= What this task involves =
Every line containing the string "fonts" is to be copied from the records.

= Source records =
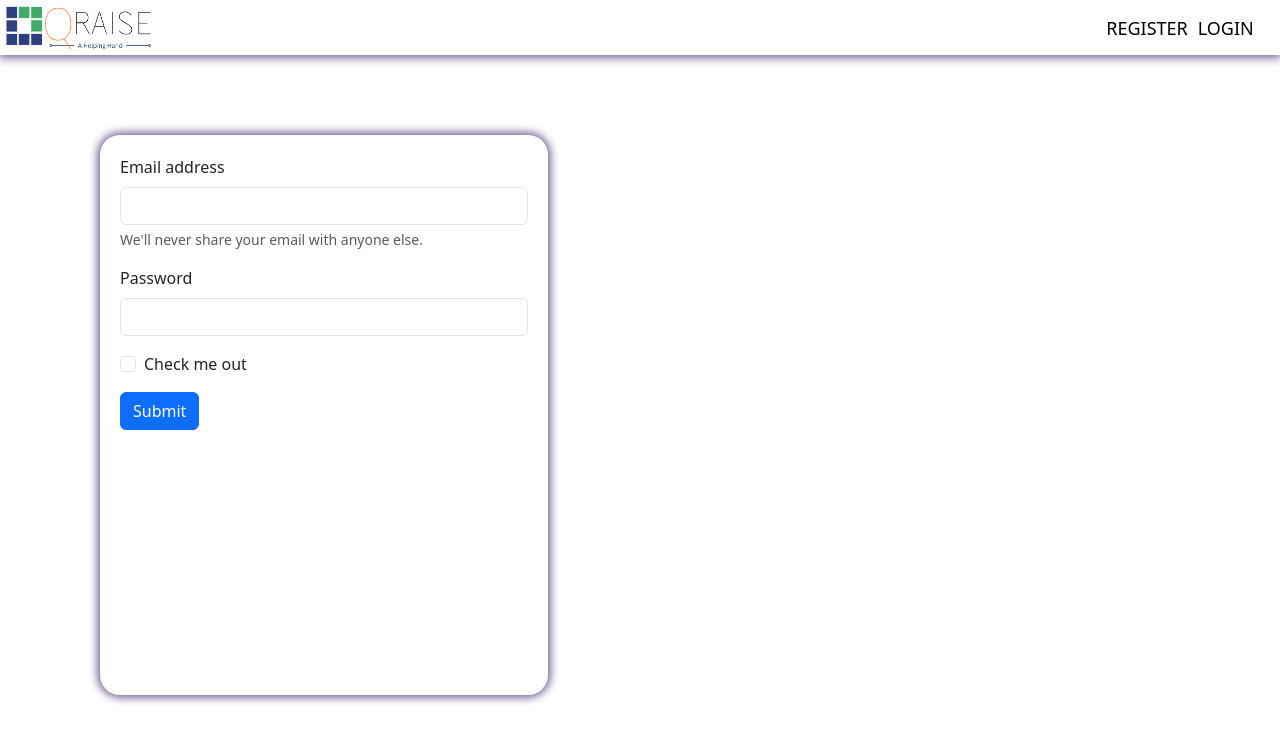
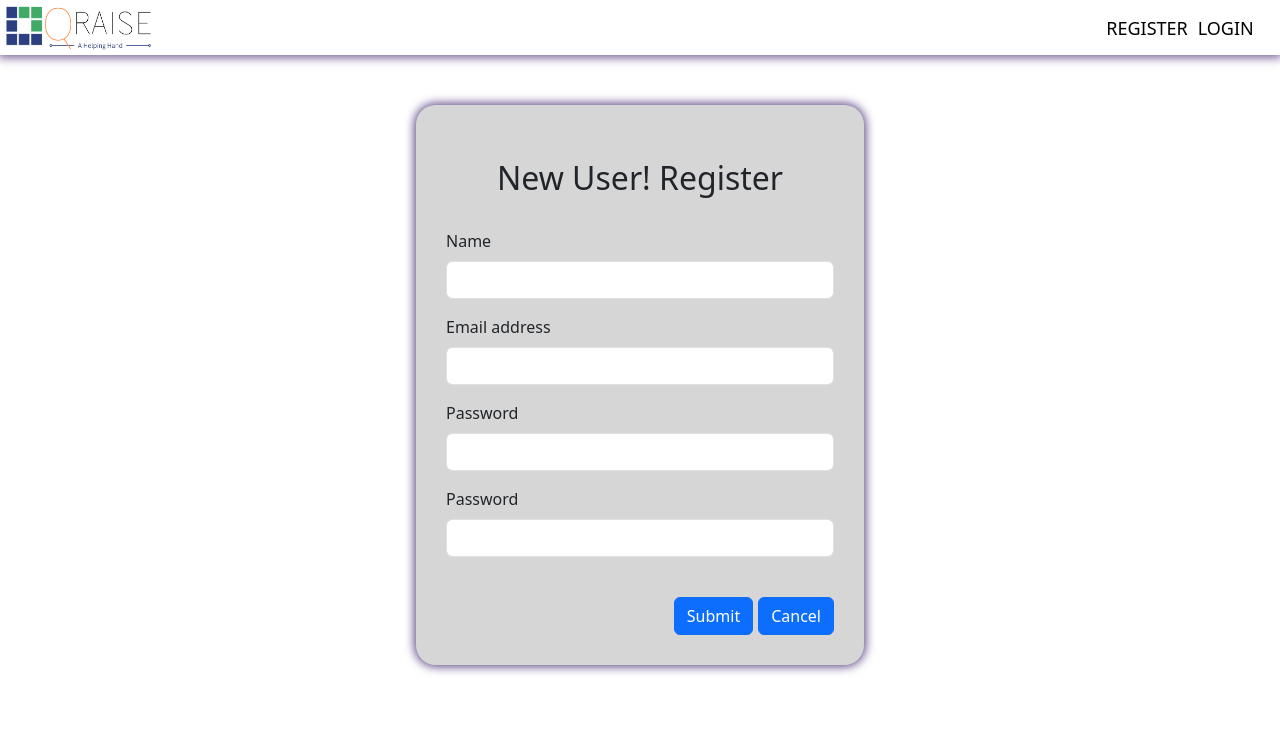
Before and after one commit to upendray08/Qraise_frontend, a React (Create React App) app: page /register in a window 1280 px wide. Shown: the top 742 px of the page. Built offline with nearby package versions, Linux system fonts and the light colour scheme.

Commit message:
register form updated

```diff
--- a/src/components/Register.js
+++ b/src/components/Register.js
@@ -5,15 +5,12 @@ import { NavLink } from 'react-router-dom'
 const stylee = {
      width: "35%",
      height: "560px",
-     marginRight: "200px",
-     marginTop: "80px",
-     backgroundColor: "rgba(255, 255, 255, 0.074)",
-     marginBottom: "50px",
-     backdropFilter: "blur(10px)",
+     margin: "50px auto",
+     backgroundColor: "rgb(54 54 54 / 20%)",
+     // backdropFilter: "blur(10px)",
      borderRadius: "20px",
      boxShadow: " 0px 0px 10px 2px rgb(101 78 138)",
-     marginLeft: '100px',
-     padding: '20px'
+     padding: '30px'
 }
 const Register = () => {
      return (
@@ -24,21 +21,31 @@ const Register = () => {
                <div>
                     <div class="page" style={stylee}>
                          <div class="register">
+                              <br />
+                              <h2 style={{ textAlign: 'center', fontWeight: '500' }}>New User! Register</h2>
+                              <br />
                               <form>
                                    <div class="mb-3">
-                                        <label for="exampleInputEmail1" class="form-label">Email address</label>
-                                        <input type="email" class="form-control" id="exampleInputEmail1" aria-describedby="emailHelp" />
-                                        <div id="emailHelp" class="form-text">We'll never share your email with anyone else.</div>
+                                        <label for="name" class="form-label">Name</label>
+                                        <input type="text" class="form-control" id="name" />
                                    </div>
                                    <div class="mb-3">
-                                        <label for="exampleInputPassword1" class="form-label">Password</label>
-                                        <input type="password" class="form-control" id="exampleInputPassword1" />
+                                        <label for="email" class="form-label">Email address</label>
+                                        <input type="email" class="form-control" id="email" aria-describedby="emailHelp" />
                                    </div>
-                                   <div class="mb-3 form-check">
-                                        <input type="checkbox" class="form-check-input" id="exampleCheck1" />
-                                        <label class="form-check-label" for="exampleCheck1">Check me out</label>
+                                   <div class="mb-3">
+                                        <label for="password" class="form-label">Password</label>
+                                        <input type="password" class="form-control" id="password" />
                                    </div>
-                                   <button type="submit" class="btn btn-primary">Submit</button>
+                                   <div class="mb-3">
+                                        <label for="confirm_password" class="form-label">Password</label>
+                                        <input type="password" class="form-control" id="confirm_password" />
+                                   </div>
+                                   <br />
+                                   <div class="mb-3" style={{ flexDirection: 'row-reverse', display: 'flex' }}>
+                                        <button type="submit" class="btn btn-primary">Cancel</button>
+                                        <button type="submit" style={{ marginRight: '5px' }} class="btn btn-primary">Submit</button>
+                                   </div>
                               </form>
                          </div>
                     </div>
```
--
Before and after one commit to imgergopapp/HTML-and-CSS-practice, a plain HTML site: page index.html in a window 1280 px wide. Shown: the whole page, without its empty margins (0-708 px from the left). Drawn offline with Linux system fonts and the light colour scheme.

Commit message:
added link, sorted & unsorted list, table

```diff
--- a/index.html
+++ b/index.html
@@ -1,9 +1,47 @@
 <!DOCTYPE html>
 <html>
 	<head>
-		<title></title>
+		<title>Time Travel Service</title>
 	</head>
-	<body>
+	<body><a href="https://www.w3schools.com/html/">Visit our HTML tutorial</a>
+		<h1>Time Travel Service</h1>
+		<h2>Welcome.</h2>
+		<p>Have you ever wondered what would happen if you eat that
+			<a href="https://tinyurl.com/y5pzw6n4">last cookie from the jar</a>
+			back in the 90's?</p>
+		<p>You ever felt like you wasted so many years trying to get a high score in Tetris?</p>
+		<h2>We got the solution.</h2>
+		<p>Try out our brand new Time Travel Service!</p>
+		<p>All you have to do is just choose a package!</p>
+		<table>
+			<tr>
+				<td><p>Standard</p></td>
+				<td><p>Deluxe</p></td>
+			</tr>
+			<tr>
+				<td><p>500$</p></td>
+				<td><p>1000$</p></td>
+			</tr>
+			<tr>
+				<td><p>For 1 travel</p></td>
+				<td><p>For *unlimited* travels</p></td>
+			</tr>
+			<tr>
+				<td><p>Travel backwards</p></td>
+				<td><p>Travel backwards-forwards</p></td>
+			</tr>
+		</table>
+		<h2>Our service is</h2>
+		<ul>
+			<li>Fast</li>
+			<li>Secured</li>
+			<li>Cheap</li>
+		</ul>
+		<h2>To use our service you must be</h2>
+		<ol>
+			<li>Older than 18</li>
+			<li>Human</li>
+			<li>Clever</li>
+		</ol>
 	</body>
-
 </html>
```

= Response area =
Before and after one commit to upendray08/Qraise_frontend, a React (Create React App) app: page /register in a window 1280 px wide. Shown: the top 742 px of the page. Built offline with nearby package versions, Linux system fonts and the light colour scheme.
Before and after one commit to imgergopapp/HTML-and-CSS-practice, a plain HTML site: page index.html in a window 1280 px wide. Shown: the whole page, without its empty margins (0-708 px from the left). Drawn offline with Linux system fonts and the light colour scheme.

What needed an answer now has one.